Gary Samson is an award-winning filmmaker and photographer. His work is in private and public collections including the Currier Gallery of Art, the University of New Hampshire and the National Archives, Washington, D.C. He is the author of three books on New Hampshire history and has photographically illustrated other books on Ghana, Cape Breton, Nova Scotia and New Orleans.
After graduating from Franklin Institute in Boston in 1971, he came to UNH as the photo lab technician in Media Services, Dimond Library. In 1974, he began producing films and exhibitions on New Hampshire history and culture. It was during this period that he came to appreciate the importance of creating and preserving photographic collections for future generations. He later worked with German photographer Lotte Jacobi creating a film biography and establishing an archive of her work at Dimond Library, UNH.
Gary left the university in 2000 when he was appointed the chair of the BFA Photography program at the New Hampshire Institute of Art. He has had a long relationship with the Institute starting in 1981. He established the Certificate in Photography Program in 1984 and has taught photography courses and workshops there for thirty-six consecutive years.
His personal approach to photography is to make extended portraits over a period of time. “I see the process of creating a portrait as a collaboration between myself and the subject in the subject's familiar environment. That environment is an instrumental part of the portrait, revealing a facet of the subject's character. While I am setting up my camera, I try to draw the subject out in conversation and the ensuing dialogue will shape my portrayal of the individual.

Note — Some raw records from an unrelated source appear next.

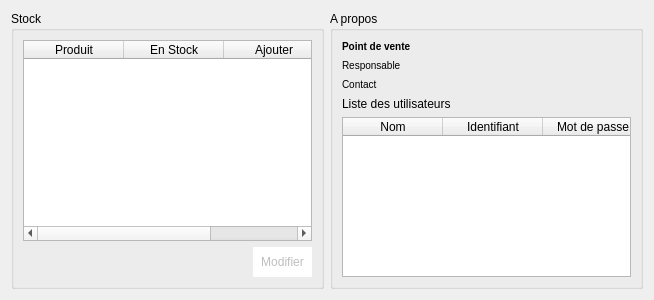
Above: infopointdevente.ui from faugan2/star-grace before the change. Below: the same form after it.
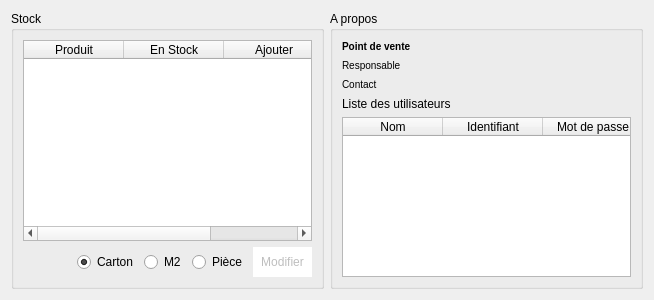
That is the form after the change.

```diff
--- a/infopointdevente.ui
+++ b/infopointdevente.ui
@@ -57,6 +57,30 @@
           </property>
          </spacer>
         </item>
+        <item>
+         <widget class="QRadioButton" name="unite_carton">
+          <property name="text">
+           <string>Carton</string>
+          </property>
+          <property name="checked">
+           <bool>true</bool>
+          </property>
+         </widget>
+        </item>
+        <item>
+         <widget class="QRadioButton" name="unite_m2">
+          <property name="text">
+           <string>M2</string>
+          </property>
+         </widget>
+        </item>
+        <item>
+         <widget class="QRadioButton" name="unite_piece">
+          <property name="text">
+           <string>Pièce</string>
+          </property>
+         </widget>
+        </item>
         <item>
          <widget class="QPushButton" name="btn_modifier_stock">
           <property name="enabled">
```
Left out of the diff: 8 changed lines with no effect on the pictures.
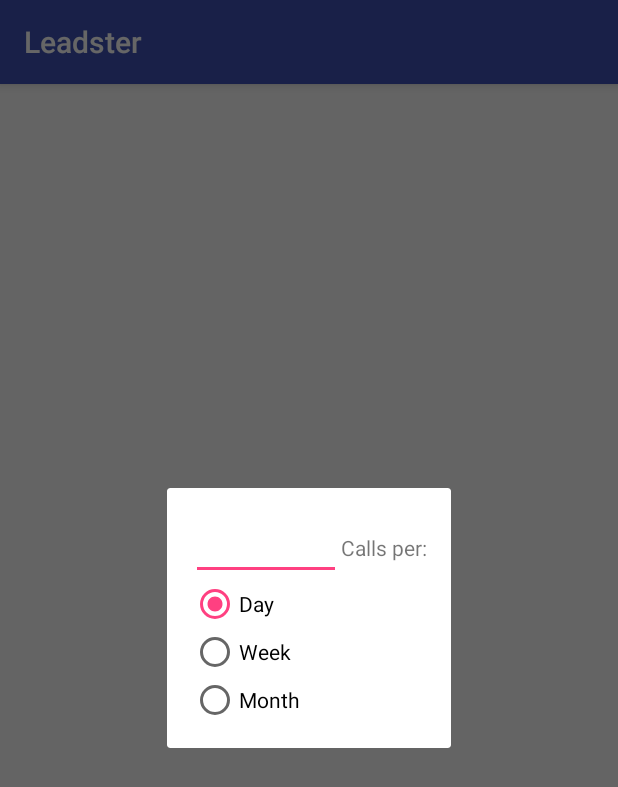
After one commit to yallen011/Leadster, an Android app: the fragment GoalsDetailsFragment shown on its own in the app's theme, on a phone screen of 412 x 824 dp. The commit adds this screen. Shown: the top 787 px of the screen. Run offline under Robolectric (Android 15) with nearby library versions, the phone set to English and light mode, and no system bars; 2 statements that could not run were skipped.

Commit message:
started goal detials dialog

```diff
--- /dev/null
+++ b/app/src/main/java/com/ubcma/leadster/fragment/GoalsDetailsFragment.java
@@ -0,0 +1,86 @@
+package com.ubcma.leadster.fragment;
+
+
+import android.os.Bundle;
+import android.support.annotation.Nullable;
+import android.support.v4.app.DialogFragment;
+import android.view.LayoutInflater;
+import android.view.View;
+import android.view.ViewGroup;
+import android.widget.EditText;
+import android.widget.TextView;
+
+import com.ubcma.leadster.R;
+
+import static android.R.attr.type;
+
+/**
+ * Dialog Fragment to display goals that can be tracked.
+ */
+public class GoalsDetailsFragment extends DialogFragment {
+
+
+
+    private static final String GOAL_CALL_MESSAGE = "Calls per:";
+    private static final String GOAL_INTERVIEW_MESSAGE = "Interviews per:";
+    private static final String GOAL_PARTY_MESSAGE = "Parties per:";
+    private static final String TITLE = "Goal Details";
+
+    public GoalsDetailsFragment() {
+        // Required empty public constructor
+    }
+
+    public static GoalsDetailsFragment newInstance(String goalType){
+
+        GoalsDetailsFragment gdFragment = new GoalsDetailsFragment();
+
+        if(goalType != null){
+
+            Bundle bundle = new Bundle();
+            bundle.putString("goalType", "goalType");
+            gdFragment.setArguments(bundle);
+        }
+        return gdFragment;
+    }
+
+
+    @Override
+    public View onCreateView(LayoutInflater inflater, ViewGroup container,
+                             Bundle savedInstanceState) {
+        // Inflate the layout for this fragment
+        return inflater.inflate(R.layout.fragment_goals_details, container, false);
+    }
+
+    @Override
+    public void onViewCreated(View view, @Nullable Bundle savedInstanceState) {
+        super.onViewCreated(view, savedInstanceState);
+
+        String goalType = getArguments().getString("goalType");
+        String message;
+        TextView messageTextView = (TextView) view.findViewById(R.id.goal_message);
+        EditText goalInput = (EditText) view.findViewById(R.id.goal_input);
+
+
+        //decide wich message to display based on the goal type
+        switch(goalType){
+            case "p":
+                message = GOAL_PARTY_MESSAGE;
+                break;
+            case "c":
+                message = GOAL_CALL_MESSAGE;
+                break;
+            case "i":
+                message = GOAL_INTERVIEW_MESSAGE;
+                break;
+            default:
+                message = GOAL_CALL_MESSAGE;
+                break;
+        }
+        messageTextView.setText(message);
+
+        //show soft keyboard automatically and request focus
+        goalInput.requestFocus();
+        getDialog().setTitle(TITLE);
+        getDialog().setCanceledOnTouchOutside(true);
+    }
+}
--- /dev/null
+++ b/app/src/main/res/layout/fragment_goals_details.xml
@@ -0,0 +1,54 @@
+<FrameLayout xmlns:android="http://schemas.android.com/apk/res/android"
+    xmlns:tools="http://schemas.android.com/tools"
+    android:layout_width="match_parent"
+    android:layout_height="match_parent"
+    tools:context="com.ubcma.leadster.fragment.GoalsDetailsFragment">
+
+    <RelativeLayout
+        android:layout_width="match_parent"
+        android:layout_height="match_parent"
+        android:layout_margin="16dp">
+
+        <EditText
+            android:id="@+id/goal_input"
+            android:layout_width="100dp"
+            android:layout_height="wrap_content"
+             />
+        <TextView
+            android:id="@+id/goal_message"
+            android:layout_width="wrap_content"
+            android:layout_height="wrap_content"
+            android:layout_toRightOf="@id/goal_input"
+            android:text="sometext"
+            android:layout_alignBaseline="@id/goal_input"/>
+
+        <RadioGroup
+            android:id="@+id/goal_frequency_group"
+            android:layout_width="wrap_content"
+            android:layout_height="wrap_content"
+            android:checkedButton="@+id/goal_day"
+            android:orientation="vertical"
+            android:layout_below="@id/goal_input">
+
+            <RadioButton
+                android:id="@+id/goal_day"
+                android:layout_width="wrap_content"
+                android:layout_height="wrap_content"
+                android:onClick="onLeadTypeClicked"
+                android:text="@string/day" />
+
+            <RadioButton
+                android:id="@+id/goal_week"
+                android:layout_width="wrap_content"
+                android:layout_height="wrap_content"
+                android:onClick="onLeadTypeClicked"
+                android:text="@string/week" />
+            <RadioButton
+                android:id="@+id/goal_month"
+                android:layout_width="wrap_content"
+                android:layout_height="wrap_content"
+                android:onClick="onLeadTypeClicked"
+                android:text="@string/month" />
+        </RadioGroup>
+    </RelativeLayout>
+</FrameLayout>
--- a/app/src/main/res/values/strings.xml
+++ b/app/src/main/res/values/strings.xml
@@ -30,6 +30,9 @@
     <string name="title_progress">Progress</string>
     <string name="save">SAVE</string>
     <string name="cancel">CANCEL</string>
+    <string name="day">Day</string>
+    <string name="week">Week</string>
+    <string name="month">Month</string>
     <string-array name="numbers_array">
         <item>1</item>
         <item>2</item>
```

And like the portrait photographer Arnold Newman, I often prefer to use a view camera and black-and-white film to create my photographic portraits.”
Gary’s most recent exhibition was “Unburdened Beauty: A Decade of Nude Portraits” at the Vermont Center for Photography in September, 2016.
Juror: David H. Wells
Photo © David H.Wells
Chiaroscuro [kee-ahr-uh-skyoo-roh] is defined as "the distribution of light and shadow in an image" or " the use of deep variations and subtle gradations of light and shade, especially to en-hance the delineation of character and for general dramatic purposes". To the photo-grapher the play of light and shadow is the very essence of the medium.
Exhibitions in Planning
Body/Image: figure and nude photography
Chiaroscuro: shadow and light w/juror David Wells